The exhibit was a culmination of a semester’s worth of work for students.

Erin Adler

Robots normally make life easier, but they did just the opposite for a group of students in the Introduction to Engineering course (ME 2011).

About 225 students, mostly from the Institute of Technology, displayed their final projects Monday afternoon at McNamara Alumni Center.

The Shaqbot, a shot-firing, ball-recovering robot with light emitting diodes for eyes, took engineering sophomore Chris Engelmann about 50 hours to complete, but being done with the “big finale” felt good, he said.

“I kind of hated the project all the way through, but once you get it done, you’re pretty proud of it,” he said. “It makes it worth it.”

The projects highlighted students’ ability to design, construct, test and demonstrate their robotic creations to the public, said professor Will Durfee, director of design education.

The show, which is open to the public, gives students a chance to talk about their work, he said.

“It’s a chance for the Institute of Technology and the University to show the community the innovative students we have here,” Durfee said.

The robots themselves ” many assembled with hot glue, solder, duct tape and powered by 9-volt batteries ” gave only a glimpse into the depth of the project.
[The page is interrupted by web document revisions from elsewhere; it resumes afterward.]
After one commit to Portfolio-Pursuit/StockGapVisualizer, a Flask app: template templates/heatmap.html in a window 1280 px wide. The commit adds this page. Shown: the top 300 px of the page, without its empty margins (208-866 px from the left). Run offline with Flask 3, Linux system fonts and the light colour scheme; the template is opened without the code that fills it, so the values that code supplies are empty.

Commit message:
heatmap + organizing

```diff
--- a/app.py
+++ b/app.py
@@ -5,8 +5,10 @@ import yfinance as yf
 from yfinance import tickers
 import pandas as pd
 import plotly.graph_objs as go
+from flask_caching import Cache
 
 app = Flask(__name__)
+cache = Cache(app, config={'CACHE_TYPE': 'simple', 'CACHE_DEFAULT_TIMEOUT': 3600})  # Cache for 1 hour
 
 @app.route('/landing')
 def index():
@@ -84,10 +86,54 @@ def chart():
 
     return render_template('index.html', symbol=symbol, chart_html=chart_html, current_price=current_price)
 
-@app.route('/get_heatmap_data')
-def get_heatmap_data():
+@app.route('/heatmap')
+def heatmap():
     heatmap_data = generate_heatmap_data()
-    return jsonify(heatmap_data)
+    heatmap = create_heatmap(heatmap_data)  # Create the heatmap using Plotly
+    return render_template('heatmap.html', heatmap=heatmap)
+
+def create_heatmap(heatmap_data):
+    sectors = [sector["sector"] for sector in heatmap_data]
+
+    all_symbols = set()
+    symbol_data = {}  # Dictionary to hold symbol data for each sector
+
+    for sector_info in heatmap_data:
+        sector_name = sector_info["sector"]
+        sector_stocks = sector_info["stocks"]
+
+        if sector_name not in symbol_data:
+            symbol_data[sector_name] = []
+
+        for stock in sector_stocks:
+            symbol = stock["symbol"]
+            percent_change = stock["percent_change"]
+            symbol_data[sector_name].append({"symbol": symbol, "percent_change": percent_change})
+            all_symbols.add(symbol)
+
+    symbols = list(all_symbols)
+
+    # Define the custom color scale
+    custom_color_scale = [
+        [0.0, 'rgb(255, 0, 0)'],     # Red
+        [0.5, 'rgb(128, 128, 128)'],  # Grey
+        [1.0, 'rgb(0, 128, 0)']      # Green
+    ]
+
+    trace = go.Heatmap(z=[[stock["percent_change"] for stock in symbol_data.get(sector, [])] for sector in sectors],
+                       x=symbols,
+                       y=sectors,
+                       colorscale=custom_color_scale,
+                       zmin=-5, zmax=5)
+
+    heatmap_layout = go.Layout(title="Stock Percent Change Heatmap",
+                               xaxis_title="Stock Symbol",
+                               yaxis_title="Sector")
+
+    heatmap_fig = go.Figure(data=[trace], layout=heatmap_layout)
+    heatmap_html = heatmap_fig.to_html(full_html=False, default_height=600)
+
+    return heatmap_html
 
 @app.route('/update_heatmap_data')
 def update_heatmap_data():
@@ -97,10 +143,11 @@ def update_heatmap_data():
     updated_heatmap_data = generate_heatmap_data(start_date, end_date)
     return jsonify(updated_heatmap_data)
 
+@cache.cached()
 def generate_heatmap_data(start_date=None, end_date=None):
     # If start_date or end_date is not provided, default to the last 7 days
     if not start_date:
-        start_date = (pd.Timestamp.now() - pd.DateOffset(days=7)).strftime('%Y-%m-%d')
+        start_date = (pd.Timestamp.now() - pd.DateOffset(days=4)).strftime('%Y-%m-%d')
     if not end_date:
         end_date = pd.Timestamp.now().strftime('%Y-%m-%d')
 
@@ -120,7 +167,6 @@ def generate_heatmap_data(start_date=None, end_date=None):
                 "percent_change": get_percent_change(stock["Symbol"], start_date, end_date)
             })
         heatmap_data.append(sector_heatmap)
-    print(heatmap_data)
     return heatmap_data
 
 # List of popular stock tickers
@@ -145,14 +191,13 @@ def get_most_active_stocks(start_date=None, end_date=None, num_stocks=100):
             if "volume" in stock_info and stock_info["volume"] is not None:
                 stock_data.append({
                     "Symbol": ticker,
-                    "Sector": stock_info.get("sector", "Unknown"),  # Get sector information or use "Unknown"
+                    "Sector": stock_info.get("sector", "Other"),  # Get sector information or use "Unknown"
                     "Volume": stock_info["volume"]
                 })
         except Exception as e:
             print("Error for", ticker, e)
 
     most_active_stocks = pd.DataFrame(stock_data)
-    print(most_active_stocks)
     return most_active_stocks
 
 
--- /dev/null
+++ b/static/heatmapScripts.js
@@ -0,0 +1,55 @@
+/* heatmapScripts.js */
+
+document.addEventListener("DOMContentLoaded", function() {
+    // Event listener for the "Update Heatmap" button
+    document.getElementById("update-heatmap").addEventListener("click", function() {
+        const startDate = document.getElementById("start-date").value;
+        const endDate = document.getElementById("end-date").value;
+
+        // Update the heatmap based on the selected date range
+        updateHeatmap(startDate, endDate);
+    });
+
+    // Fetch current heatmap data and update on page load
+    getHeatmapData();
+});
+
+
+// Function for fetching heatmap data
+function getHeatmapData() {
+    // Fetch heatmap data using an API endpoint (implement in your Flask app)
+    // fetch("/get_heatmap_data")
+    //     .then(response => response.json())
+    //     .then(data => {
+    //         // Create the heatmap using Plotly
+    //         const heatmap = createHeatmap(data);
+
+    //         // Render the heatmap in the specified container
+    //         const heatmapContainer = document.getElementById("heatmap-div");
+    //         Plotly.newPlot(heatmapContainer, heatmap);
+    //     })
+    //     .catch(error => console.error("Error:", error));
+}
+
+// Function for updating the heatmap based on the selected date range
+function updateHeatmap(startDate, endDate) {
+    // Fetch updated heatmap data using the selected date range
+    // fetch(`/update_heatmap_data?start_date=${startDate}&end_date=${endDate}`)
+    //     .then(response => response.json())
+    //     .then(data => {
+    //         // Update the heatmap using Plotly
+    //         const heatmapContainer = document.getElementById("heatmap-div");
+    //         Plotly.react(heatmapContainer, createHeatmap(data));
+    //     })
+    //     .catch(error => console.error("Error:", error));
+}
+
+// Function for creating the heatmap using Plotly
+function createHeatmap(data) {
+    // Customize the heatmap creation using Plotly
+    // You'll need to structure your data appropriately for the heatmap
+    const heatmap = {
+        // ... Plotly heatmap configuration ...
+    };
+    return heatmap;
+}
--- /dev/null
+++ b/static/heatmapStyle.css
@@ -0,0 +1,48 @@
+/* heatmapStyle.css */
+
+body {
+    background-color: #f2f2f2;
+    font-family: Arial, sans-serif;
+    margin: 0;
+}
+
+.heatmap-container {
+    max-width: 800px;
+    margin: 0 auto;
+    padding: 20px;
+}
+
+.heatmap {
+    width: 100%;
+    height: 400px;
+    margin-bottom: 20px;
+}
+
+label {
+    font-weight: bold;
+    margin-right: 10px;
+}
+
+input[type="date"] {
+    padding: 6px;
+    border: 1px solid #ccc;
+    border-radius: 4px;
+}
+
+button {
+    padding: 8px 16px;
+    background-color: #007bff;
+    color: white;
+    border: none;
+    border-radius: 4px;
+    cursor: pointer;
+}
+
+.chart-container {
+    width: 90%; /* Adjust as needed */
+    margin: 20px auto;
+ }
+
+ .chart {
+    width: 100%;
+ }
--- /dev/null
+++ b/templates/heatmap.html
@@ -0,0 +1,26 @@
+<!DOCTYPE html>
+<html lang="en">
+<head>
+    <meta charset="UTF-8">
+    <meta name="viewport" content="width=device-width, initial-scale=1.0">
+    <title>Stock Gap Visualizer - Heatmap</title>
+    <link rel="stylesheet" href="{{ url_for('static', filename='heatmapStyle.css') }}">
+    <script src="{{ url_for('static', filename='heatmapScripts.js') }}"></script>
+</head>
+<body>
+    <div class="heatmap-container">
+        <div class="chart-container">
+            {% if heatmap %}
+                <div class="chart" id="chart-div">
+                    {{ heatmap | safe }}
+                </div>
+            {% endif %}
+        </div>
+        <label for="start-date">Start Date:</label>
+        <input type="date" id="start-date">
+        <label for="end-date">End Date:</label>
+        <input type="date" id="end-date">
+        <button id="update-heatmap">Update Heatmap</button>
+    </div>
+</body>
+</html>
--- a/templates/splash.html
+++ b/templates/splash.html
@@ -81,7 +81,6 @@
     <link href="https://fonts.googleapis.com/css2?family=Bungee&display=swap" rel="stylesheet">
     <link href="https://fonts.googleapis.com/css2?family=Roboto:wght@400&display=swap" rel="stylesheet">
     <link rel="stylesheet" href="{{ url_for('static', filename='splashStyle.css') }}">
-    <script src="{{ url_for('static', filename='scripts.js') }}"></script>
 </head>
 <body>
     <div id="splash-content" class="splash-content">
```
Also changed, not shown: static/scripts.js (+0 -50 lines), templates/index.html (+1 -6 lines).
Each student also showcased the design steps, including schematic drawings, circuit maps and computer codes.

The project is one of the few in the department that requires students to work alone instead of in a group.

Engineering sophomore Joseph DeVeau built a model of a human hand, which manipulated fingers in sequence based on computer code. He combined his engineering know-how with handiwork he learned as a bicycle repairman to create tendons from brake lines and muscles from rubber bands.

He even threw in some elbow grease to keep his costs ” limited to $30 ” low when he purchased the electric motors.

“They were moving the store, so I helped for a couple hours and they gave me a nice discount,” he said.

Architecture senior Angela Miller took the course because it offered a more hands-on approach, she said. She built a hands-free hammer, which was much louder than mechanical engineering senior Jessie Hakes’ hands-free handcart.

Industry experts accounted for many of the 187 judges at the show.

Jim Fairman, president of Bloomington-based Pando Technologies, said the students’ creativity was impressive.

“After you’ve been in business for a while, you start to think things are not possible,” he said. “Students have no such fear, everything’s possible to them and you see that here.”